ROME – South Sudan parties meeting in Rome in a bid to end the war in the world’s youngest country have ended this round of negotiations without any agreement, with the Sant’Egidio mediation pushing talks to November 30, according to a statement extended to Sudans Post.
Deng Vanang, a spokesman for the South Sudan Opposition Movements Alliance (SSOMA) faction under General Thomas Cirilo Swaka, said the parties had agreed on the re-commitment to the 2017 ceasefire agreement, but said it couldn’t be signed because the government has objected to some of its points.
“COHA, Cessation of Hostilities’ Agreement has only been agreed on and initialed by the parties the two parties. While its signing is differed to 30th November 2020, the parties reconvened and tied to DOP-ten-point document for further discussion by the rival parties,” Deng said in a statement extended to Sudans Post.
The senior opposition official said the two points that are not accepted by the government include a referendum on the country’s borders to decided as to if the country should return to its boundaries as they stood on January 1, 1956.
Deng said the government has said the revitalized transitional government of national unity should be the one to decide as to whether a referendum should take place, blaming the government for rejecting these proposals without any concrete reasons.

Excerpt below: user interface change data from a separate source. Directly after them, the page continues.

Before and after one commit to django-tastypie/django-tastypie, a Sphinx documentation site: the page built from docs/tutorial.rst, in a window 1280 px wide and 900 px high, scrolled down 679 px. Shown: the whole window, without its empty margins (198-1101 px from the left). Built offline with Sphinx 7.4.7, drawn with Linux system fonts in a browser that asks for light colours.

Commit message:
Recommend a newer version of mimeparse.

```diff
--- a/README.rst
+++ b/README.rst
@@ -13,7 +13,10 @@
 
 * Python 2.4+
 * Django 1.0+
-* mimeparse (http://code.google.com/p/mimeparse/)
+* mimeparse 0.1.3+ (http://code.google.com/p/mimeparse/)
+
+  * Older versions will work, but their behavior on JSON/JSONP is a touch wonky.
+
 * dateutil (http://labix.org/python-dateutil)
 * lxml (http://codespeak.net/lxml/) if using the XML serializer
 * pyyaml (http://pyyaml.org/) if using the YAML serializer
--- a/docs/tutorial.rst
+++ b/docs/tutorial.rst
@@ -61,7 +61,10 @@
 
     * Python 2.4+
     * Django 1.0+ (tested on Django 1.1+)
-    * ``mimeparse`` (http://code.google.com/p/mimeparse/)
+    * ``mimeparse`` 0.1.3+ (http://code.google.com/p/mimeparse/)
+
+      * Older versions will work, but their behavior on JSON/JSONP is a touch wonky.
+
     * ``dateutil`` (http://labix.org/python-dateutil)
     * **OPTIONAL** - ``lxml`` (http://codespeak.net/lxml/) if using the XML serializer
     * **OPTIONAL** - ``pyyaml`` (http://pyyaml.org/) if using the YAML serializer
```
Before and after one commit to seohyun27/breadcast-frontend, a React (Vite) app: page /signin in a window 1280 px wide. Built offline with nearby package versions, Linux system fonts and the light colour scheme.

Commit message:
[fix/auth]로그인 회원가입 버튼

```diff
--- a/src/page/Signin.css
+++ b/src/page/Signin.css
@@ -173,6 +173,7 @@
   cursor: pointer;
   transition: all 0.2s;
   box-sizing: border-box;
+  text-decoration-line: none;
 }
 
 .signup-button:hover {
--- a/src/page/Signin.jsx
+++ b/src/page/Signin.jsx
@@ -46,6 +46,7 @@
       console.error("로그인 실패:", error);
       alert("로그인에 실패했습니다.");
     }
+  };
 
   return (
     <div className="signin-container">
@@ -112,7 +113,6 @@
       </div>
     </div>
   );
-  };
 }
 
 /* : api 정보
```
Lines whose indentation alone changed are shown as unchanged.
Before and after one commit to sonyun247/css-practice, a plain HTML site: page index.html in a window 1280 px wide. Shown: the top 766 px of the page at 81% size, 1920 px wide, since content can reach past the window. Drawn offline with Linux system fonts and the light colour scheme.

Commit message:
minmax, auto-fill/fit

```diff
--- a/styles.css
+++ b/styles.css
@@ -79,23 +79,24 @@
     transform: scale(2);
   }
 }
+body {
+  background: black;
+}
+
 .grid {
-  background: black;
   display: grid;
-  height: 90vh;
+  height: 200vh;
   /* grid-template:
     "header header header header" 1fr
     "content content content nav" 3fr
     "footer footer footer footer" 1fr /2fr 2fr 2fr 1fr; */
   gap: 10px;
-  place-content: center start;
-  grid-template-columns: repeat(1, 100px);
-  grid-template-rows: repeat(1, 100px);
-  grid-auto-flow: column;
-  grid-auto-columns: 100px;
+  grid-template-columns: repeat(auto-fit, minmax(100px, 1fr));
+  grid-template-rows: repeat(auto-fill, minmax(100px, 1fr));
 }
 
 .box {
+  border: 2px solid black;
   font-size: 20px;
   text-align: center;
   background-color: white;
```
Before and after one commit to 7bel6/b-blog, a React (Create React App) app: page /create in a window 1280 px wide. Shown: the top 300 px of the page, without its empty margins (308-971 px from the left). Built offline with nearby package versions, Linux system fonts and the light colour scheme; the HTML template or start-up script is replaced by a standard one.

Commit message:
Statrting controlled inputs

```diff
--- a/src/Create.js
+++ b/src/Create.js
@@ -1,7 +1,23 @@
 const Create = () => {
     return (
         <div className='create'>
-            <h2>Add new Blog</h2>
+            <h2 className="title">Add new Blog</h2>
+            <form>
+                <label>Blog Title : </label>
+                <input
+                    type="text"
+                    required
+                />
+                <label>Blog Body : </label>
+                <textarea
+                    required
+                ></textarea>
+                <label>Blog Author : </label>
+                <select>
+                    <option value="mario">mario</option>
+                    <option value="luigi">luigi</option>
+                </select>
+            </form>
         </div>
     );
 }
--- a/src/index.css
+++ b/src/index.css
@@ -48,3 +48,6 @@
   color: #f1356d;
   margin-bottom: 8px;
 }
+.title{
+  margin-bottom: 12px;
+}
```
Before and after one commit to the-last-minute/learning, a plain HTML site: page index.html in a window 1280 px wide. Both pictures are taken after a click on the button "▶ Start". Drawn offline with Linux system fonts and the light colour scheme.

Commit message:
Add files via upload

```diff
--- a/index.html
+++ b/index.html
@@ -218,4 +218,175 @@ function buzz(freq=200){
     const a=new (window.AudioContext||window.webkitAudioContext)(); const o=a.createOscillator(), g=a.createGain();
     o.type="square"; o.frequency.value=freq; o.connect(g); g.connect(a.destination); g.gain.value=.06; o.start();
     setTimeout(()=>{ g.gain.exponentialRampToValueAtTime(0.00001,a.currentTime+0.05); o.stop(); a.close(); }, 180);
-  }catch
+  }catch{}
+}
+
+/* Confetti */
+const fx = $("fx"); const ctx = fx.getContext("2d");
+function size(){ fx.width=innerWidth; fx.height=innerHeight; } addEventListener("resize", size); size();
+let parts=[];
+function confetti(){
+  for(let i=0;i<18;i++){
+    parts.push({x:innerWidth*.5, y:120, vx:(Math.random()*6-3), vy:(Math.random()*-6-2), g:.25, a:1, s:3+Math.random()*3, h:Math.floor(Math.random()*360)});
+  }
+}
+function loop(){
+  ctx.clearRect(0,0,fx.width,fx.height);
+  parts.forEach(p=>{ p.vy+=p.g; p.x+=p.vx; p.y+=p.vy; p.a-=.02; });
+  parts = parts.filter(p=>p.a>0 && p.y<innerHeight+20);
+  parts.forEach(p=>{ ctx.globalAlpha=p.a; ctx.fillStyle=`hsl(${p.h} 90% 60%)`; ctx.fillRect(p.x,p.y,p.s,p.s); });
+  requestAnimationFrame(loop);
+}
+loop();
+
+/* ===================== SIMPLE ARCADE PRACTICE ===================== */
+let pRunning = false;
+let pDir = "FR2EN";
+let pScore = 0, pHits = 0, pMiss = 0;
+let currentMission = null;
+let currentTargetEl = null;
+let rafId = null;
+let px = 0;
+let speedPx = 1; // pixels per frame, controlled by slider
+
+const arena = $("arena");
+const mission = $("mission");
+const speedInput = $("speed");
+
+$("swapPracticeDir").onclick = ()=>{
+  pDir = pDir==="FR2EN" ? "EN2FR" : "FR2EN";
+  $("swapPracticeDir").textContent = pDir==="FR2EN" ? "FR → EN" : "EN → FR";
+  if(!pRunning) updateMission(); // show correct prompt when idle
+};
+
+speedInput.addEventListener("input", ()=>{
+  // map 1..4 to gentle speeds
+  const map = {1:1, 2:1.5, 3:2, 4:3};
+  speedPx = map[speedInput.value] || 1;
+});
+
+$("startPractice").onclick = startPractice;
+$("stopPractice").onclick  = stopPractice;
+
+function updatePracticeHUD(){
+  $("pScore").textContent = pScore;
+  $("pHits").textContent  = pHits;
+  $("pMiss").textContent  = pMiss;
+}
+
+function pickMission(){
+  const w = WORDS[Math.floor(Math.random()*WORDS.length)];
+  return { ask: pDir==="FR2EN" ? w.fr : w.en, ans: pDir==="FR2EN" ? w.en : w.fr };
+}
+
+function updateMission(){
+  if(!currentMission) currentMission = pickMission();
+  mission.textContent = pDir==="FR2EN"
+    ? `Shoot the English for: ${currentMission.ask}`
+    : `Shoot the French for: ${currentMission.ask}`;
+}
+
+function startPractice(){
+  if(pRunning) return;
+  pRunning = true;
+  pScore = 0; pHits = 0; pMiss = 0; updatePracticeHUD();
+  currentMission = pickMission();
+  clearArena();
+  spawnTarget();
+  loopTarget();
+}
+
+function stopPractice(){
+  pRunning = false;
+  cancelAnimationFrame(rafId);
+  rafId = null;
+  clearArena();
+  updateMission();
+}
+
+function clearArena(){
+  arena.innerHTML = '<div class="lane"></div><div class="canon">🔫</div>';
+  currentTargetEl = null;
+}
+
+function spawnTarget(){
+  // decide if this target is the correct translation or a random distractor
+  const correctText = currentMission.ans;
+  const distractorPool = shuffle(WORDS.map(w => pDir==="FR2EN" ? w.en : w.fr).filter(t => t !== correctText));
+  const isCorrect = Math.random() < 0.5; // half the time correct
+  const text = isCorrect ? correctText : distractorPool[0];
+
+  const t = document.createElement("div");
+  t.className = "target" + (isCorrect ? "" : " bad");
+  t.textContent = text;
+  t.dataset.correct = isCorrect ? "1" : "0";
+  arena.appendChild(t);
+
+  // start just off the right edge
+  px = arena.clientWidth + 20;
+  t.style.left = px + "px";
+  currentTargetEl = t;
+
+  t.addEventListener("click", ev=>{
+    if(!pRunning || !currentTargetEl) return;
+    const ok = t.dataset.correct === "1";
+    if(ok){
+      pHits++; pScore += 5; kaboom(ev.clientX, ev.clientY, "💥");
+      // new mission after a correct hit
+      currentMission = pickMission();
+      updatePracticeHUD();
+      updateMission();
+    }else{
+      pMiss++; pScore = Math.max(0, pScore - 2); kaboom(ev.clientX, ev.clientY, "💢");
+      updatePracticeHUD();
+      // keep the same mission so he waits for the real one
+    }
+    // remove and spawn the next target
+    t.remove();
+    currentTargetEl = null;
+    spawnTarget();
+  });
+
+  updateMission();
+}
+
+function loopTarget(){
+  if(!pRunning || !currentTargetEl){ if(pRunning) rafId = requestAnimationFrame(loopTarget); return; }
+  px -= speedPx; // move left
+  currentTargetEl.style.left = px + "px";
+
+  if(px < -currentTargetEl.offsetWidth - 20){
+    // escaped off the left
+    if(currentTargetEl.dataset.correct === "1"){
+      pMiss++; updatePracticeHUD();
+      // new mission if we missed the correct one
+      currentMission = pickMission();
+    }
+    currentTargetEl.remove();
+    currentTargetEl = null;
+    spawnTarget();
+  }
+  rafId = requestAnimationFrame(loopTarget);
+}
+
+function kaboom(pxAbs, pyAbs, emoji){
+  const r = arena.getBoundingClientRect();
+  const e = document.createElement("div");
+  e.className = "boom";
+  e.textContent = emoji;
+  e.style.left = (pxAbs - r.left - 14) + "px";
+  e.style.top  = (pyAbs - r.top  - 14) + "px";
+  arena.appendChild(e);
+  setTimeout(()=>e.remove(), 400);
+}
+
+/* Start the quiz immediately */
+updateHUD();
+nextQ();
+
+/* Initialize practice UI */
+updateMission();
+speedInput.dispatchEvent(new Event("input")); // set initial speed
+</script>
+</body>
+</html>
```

“By rejecting this proposal, government still has the unethical mission of conquering more communal lands from politically incorrect ethnic groups and handing them over to more favored ones,” the statement further said.